B y J . E . R e l l y
FOR YEARS, CRITICS have complained Arizona ranchers pay the lowest grazing prices in the country, and that cheap leases on state school trust lands have resulted from a strong ranching lobby.
Now their complaints are being heard in a lawsuit recently filed by the Arizona Center for Law in the Public Interest in Maricopa County Superior Court. The Center represents the parents of children enrolled in Arizona's public elementary schools--the beneficiaries of the trust.
The suit asks for competitive bidding from ranchers who want to graze cattle on school trust lands.
If the suit is successful, Center Director Timothy Hogan projects three to four times more cash may be collected for Arizona public schools. The trust fund netted a mere $2 million for the year ending June 30.
Arizona was admitted to the Union in 1912 with the provision that public lands were to remain in trust for public schools, and that proceeds from lease or sale of these lands belonged to the Arizona School Fund. The Enabling Act further stipulated the land was to be leased or sold only to the highest bidder at an advertised public auction.
However, the Arizona Constitution, state law and land department rules don't require advertising for school trust land leases of less than 10 years--a violation of the Enabling Act, the suit contends. In addition, the state also gives renewal preference to existing land lessees--a practice that erodes the guts of the Enabling Act, the Center argues.
State Land Commissioner M. Jean Hassell, a defendant in the suit, doesn't deny such practices exist.
Hassell says because state lands are interspersed with private and federal lands, many ranchers must lease from the state, private owners and the federal government to obtain a workable ranching operation. Thus, he says, it makes economic sense to give preference to the lessee when a contract is up. "You need large acreages to have an operable unit," he says.
"Open bidding is appropriate where it fits," Hassell says. "It's inappropriate here." In some states, 90 cattle can sit on one square mile, he notes. "The problem is (Arizona) has the lowest productive land in the country.
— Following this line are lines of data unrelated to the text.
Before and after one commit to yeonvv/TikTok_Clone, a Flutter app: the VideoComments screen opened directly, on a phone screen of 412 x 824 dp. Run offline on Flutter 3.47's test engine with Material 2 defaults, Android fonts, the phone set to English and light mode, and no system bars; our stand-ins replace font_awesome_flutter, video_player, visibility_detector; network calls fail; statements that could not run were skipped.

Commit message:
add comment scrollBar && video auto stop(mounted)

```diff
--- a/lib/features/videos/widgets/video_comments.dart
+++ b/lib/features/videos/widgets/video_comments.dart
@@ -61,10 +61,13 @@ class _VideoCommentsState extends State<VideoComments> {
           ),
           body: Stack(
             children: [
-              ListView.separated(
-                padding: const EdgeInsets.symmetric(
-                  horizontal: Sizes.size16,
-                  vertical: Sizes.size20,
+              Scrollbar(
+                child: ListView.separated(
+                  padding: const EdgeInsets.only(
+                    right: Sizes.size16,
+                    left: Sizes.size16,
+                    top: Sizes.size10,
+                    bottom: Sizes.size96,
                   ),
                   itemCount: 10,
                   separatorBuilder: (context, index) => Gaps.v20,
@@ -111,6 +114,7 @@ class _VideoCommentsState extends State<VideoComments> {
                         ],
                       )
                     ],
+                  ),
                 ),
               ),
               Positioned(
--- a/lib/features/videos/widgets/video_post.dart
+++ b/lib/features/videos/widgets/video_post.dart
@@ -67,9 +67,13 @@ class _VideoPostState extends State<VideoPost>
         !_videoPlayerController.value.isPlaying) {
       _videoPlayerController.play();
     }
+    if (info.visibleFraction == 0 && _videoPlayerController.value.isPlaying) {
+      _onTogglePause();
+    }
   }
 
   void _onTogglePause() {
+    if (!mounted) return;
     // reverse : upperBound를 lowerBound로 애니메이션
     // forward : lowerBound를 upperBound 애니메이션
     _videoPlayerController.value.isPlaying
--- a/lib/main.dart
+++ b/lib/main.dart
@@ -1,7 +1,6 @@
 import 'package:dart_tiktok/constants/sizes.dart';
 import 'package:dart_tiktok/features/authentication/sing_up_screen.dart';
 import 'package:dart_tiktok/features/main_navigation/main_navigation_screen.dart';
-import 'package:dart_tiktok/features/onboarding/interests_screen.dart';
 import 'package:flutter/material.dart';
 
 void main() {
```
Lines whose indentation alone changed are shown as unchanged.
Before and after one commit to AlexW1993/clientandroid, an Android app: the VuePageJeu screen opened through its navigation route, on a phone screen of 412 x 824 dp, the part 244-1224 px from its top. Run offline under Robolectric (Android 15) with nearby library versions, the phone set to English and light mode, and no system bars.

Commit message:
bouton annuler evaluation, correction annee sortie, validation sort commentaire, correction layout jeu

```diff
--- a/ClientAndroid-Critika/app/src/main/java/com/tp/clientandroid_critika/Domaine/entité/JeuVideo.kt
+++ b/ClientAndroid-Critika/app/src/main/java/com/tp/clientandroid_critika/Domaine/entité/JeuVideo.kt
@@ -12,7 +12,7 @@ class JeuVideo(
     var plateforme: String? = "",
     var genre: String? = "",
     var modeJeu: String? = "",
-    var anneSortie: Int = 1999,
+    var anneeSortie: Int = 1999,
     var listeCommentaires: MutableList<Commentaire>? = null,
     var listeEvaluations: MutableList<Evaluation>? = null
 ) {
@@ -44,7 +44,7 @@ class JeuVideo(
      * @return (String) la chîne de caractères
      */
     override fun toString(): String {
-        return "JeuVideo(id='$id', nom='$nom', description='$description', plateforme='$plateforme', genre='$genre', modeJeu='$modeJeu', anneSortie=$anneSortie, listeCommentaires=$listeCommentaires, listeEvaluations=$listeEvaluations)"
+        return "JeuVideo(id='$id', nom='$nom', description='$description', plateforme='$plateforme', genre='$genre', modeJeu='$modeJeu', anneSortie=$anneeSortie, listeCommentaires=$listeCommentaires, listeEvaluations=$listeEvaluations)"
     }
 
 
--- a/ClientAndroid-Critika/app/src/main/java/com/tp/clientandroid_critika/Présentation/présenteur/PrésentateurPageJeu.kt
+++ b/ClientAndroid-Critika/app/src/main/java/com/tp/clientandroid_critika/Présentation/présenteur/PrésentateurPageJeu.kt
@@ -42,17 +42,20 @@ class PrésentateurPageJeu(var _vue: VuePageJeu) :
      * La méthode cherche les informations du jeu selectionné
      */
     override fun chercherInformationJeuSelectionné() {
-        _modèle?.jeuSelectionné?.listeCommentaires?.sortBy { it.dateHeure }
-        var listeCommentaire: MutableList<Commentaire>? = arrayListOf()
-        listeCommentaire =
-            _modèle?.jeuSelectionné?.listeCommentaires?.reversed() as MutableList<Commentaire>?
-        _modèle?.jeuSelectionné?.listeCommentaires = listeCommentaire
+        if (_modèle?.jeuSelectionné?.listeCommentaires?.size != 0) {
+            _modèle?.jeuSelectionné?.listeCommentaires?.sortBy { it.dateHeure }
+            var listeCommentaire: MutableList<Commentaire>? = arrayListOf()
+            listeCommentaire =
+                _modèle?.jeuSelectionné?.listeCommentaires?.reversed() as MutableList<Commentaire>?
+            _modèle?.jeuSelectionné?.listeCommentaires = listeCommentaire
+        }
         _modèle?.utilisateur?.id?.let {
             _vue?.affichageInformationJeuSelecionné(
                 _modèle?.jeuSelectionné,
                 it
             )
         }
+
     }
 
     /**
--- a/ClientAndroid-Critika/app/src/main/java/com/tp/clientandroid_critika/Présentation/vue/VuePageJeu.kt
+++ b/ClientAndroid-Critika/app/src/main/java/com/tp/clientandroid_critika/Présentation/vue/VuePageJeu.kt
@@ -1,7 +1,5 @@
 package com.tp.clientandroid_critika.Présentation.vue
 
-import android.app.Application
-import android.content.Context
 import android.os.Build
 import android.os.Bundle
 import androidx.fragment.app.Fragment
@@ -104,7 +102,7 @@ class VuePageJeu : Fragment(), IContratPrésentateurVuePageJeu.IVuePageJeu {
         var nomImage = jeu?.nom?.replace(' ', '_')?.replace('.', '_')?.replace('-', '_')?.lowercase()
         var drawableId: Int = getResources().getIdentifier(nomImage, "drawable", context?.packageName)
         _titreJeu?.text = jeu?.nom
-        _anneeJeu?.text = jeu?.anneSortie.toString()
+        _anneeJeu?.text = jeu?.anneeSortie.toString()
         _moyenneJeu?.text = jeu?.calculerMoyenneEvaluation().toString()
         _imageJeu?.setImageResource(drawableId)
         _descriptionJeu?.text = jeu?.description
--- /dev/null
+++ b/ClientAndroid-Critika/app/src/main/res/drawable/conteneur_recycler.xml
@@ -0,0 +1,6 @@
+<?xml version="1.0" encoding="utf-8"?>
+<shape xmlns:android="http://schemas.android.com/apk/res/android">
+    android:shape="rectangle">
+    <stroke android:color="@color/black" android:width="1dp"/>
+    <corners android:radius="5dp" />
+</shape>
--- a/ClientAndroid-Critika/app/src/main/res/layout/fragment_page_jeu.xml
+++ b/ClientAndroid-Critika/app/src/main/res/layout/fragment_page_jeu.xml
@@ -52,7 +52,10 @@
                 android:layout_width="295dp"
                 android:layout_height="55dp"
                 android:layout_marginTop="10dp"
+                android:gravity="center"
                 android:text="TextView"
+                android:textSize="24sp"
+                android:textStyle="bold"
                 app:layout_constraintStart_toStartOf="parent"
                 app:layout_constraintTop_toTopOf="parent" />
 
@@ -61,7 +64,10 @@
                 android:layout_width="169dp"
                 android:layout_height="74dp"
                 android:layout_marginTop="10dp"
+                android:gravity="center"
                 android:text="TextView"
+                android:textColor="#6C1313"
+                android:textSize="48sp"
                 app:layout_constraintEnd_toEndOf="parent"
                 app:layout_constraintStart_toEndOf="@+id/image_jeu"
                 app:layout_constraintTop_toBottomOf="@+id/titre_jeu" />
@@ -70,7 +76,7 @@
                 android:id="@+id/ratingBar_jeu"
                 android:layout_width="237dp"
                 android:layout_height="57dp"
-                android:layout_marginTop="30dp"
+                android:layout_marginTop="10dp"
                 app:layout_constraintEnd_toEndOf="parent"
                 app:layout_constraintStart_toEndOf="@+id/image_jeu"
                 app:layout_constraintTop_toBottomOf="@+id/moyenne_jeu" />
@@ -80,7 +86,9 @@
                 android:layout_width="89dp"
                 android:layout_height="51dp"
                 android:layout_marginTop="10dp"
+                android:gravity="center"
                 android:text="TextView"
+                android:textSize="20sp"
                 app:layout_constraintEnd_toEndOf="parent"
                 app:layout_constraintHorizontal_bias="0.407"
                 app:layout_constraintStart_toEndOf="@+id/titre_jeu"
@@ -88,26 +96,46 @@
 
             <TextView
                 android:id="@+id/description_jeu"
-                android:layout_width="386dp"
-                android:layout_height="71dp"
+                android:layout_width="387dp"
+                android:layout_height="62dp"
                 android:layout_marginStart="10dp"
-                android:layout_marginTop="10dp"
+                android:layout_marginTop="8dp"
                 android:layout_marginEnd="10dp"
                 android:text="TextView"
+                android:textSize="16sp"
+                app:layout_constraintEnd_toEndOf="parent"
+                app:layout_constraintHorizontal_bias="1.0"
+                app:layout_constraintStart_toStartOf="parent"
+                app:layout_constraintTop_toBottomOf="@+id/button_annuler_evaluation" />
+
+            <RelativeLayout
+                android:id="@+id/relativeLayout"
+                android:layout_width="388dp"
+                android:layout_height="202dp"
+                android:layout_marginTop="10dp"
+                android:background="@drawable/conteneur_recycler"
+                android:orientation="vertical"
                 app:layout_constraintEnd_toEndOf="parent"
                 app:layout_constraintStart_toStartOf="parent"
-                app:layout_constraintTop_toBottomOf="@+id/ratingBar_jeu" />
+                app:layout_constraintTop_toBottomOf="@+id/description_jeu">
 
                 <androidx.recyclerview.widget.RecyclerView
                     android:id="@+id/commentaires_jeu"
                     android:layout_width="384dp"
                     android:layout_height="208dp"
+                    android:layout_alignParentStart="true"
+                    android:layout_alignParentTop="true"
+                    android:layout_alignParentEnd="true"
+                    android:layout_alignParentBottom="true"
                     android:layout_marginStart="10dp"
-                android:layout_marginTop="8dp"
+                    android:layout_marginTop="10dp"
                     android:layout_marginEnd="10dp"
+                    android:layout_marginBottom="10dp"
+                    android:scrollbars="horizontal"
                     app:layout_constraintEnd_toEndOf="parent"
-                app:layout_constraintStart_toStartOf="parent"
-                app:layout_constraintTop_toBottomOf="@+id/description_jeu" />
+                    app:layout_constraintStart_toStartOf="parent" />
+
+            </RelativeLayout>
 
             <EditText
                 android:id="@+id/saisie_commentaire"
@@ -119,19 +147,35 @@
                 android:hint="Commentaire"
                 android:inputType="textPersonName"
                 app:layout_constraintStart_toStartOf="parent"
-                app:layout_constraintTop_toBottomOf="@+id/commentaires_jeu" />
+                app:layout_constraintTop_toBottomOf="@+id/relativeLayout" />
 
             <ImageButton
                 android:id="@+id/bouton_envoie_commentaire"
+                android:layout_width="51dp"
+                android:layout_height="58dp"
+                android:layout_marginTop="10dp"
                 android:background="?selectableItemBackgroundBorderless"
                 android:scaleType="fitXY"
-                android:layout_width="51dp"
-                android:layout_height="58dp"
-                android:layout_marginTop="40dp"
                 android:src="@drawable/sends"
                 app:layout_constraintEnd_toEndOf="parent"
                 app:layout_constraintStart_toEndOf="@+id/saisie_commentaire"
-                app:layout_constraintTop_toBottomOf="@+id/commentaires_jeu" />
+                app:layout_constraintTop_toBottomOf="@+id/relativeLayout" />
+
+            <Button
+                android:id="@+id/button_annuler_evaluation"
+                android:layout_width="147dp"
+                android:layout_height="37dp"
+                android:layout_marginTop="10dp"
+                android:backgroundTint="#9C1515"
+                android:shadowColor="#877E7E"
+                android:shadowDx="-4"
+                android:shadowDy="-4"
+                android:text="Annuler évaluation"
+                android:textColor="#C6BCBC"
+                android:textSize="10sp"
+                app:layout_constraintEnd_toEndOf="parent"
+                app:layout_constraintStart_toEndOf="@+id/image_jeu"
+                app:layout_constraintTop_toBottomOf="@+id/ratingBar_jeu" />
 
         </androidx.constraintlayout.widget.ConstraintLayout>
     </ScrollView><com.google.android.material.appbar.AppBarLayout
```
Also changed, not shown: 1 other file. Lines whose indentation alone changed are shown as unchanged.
One square mile might (feed) seven cattle."
The department offers land at a lower fee than private owners--currently $1.53 per animal unit month (a.u.m.). In Arizona, an animal unit month is the amount of forage required to feed an adult cow or bull, five sheep, one horse or five goats for one month. The average private lease rates in this region are about $5.50 per animal unit.
Hassell says if the Center's suit succeeds, many ranches will go belly up.
But Hogan says grazing fees have increased only by some five cents per a.u.m. over the last five years. With 1,426 livestock grazing leases out on more than eight million acres of school land, profits going to the school trust are about 25 cents an acre, he says.
Since lessees often rent from the state and then sublease, making a profit on the land, Hogan argues, the land department can obviously collect higher fees. "Lessees are taking advantage of the system. If there's going to be a profit, it should be going to the public schools."
Hassell couldn't quote an exact number for subleases in the state, but said it was probably less than 10 percent of the total leases.
Hassell says public bidding won't be needed for school trust lands because the Grazing Land Evaluation Commission, appointed by Gov. J. Fife Symington III, will soon be reassessing rates. Hassell says he's hoping the Commission will place equitable values on the land.
But critics charge the Commission is stacked with rancher-types. Hogan says the fees might be boosted, but appraisal is one of two parts in the Enabling Act. Public bidding, which the Center is suing to enforce, is the second part. The appraised value should establish the minimum bid, he says.
Center officials have plenty of experience attacking what they see as inequities in education as well as public lands issues. Last summer they convinced the Arizona Supreme Court to rule the school finance system was in violation of the state Constitution for not funding a uniform public school system--a situation which allowed some wealthy districts to have pools and tennis courts, while indigent districts had none.
In the Center's 1987 challenge to the state's minerals leasing practice, the Arizona Supreme Court gave legislators permission to regulate mineral leases, as long as there was substantial conformity to the Enabling Act restrictions. The 1951 Enabling Act Amendment was not intended by Congress to free the state from the Act's objectives, according to the Court. Hogan contends the same analysis would apply to grazing and agricultural fees.
More than a decade ago, the Center represented the Arizona Education Association in a lawsuit alleging the state land department was not asking fair market value in grazing fees. In an agreement reached between the AEA and the Arizona Cattle Growers Association, it was decided litigation wouldn't be pursued as long as fair market value was sought in grazing fees.
But state land department leases are nowhere near market value today. "Somehow free markets are considered good enough for certain things but not good enough when it comes to corporate subsidies like this," says Hogan.
When it comes to enforcing the Enabling Act, Hogan contends, it's irrelevant whether ranchers go out of business. "If the land has value, it will get bid on," he says.
"The bottom line is (the state land department) is producing so little money off this, it's not as if they can lose any more. They leased the land for so little that even if they're right (about ranchers not being able to afford the higher rate), it's not going to be a big loss. But if we're right, it's going to be a big gain."
| © 1995-97 Tucson Weekly . Info Booth